Successful Programs Require a Comprehensive Inventor Care Program
Who is an inventor? Anyone within your organization who will contribute ideas to the program. Ideally, as many people as possible within the organization.
In our view, the best programs are enterprise-wide, but in some organizations, you may need to restrict it to a smaller group. In one organization, a major retailer we worked with, we ran the program within the e-commerce group (around 3,000 employees), with an eye to eventually extending it to the entire organization (which at the time had 2M global employees). The reason for extending it to everyone? You never know where your next billion dollar idea will come from. In our experience, it could come from anywhere within the organization, even some far-flung sales office. It usually never pays to exclude anyone. (Although, for IP purposes, you may need to exclude all non-full-time employees – consult with your legal department on this)
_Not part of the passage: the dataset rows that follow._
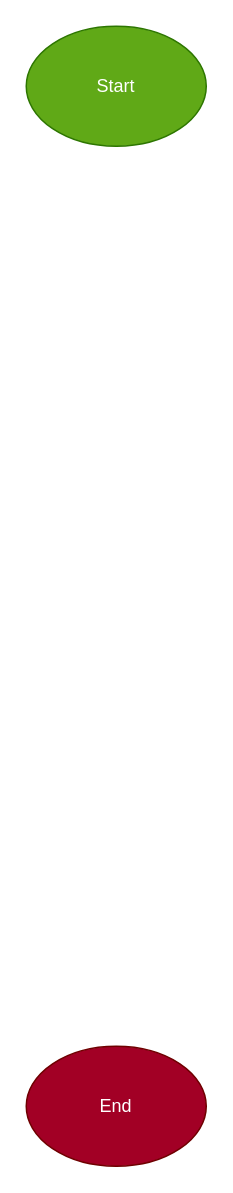
This is page "Animal Mechanics" (7 of 7) of life_sim.drawio from Gink3/life_simulation, a draw.io file, before an edit. Source tidied: cells renumbered, new cells numbered last; positions are measured from the earlier drawing's top-left corner, leaving out a move shared by most shapes. Both pictures are drawn from the tidied source at 150%, with x=0, y=0 at pixel (26, 26).
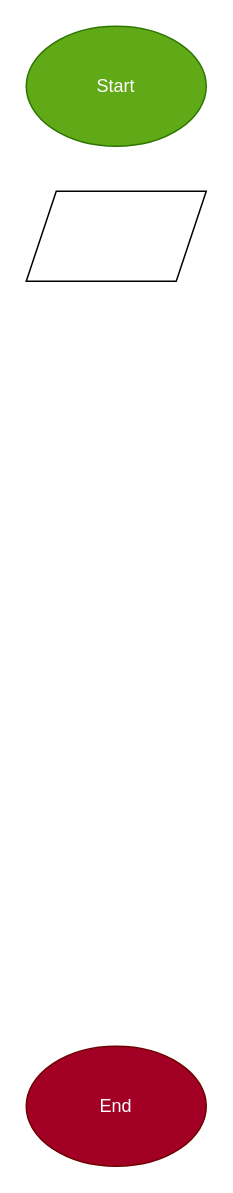
Above is the later version.

What changed in the source:
```diff
@@
 <mxGraphModel>
   <root>
     <mxCell id="0" />
     <mxCell id="1" parent="0" />
     <mxCell id="2" value="Start" style="ellipse;whiteSpace=wrap;html=1;fillColor=#60a917;fontColor=#ffffff;strokeColor=#2D7600;" parent="1" vertex="1">
       <mxGeometry width="120" height="80" as="geometry" />
     </mxCell>
     <mxCell id="3" value="End" style="ellipse;whiteSpace=wrap;html=1;fillColor=#a20025;fontColor=#ffffff;strokeColor=#6F0000;" parent="1" vertex="1">
       <mxGeometry y="680" width="120" height="80" as="geometry" />
     </mxCell>
+    <mxCell id="4" style="shape=parallelogram;perimeter=parallelogramPerimeter;whiteSpace=wrap;html=1;fixedSize=1;" parent="1" vertex="1">
+      <mxGeometry y="110" width="120" height="60" as="geometry" />
+    </mxCell>
   </root>
 </mxGraphModel>
```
Beyond selecting who will submit ideas, you will also need to decide if you wish to allow for anonymous submissions. While these are not truly anonymous, since the login system will likely know the identity of the submitter, this may provide a layer of comfort for inventors with truly radical ideas to allow them to come forth. It really depends on the culture of your organization – some organizations will not allow it, others may believe that those are the best submissions, as the inventors are free to disconnect themselves from the idea, and therefore pose very disruptive and challenging ideas. We prefer allowing anonymous submissions – they free the inventor up to submit even radically disruptive ideas without fear. You may also wish to allow for anonymous voting. Again, letting your people speak freely.
At one event, I recall someone once posting anonymously that “half of the middle management team should be fired as non-essential”. While the CEO demanded the name of the submitter (as well as the names of the hundreds of voters who upvoted the idea as well), eventually, he relented.
It is absolutely essential to keep your innovation program a “safe space” for your inventors to invent. If they ever think it may not be, then the ideas will dry up pretty fast. That is the last thing you need.
Remember, your inventors are your lifeblood. Without your inventors your program will fail miserably, so make sure that you take extremely good care of them.
- Communicate, communicate, communicate and again, communicate. Never stop talking to them. Never stop touting successes, numbers, and results, as broadly as you can.
- Never let them think that their ideas have fallen into a black hole. This is worse than rejecting the idea.
- Respond quickly to all queries, even if you have to tell them that you are still working on reviewing them
- Once you know the disposition of an idea, let your inventor know immediately what will be happening to the idea, even if you will not be moving forward with it. Not knowing is worse than hearing someone say “no” quickly
- Provide feedback via the crowd. Don’t let yourself or your team be the only responders. Don’t be the bottleneck. Build a system to allow the crowd to review and vote on the ideas
- No one (or no idea) left behind. Decide on the disposition of every idea, and let the inventors know as soon as possible what will happen to them
- Recognize their contributions to the program in some way:
- Hook their stats in with HR and let them know how many ideas, votes, and reviews they contributed.
- Make engagement in the program part of their KPIs.
- Bring the top inventors onto the stage at the monthly or quarterly all-hands meeting and let them talk about their ideas.
- Award the top inventors with lunch with the president, a ball game in the corporate box, a monetary award (typically for filed patentable ideas only) or just plain old very public enterprise-wide attaboys and pats on the back.
Once your people see ideas being submitted, voted on, and actions happening on them, once they see inventors with good ideas rewarded, once they get that you have created a safe space to truly listen to their ideas, only then will your program thrive and succeed.
Be your inventor’s protector, fight for their right to speak, and speak freely.
Chris is a prolific inventor (60+ patents), exceptional innovator (headed internal banking, retail and technology innovation programs), experienced technologist, serial entrepreneur and futurist.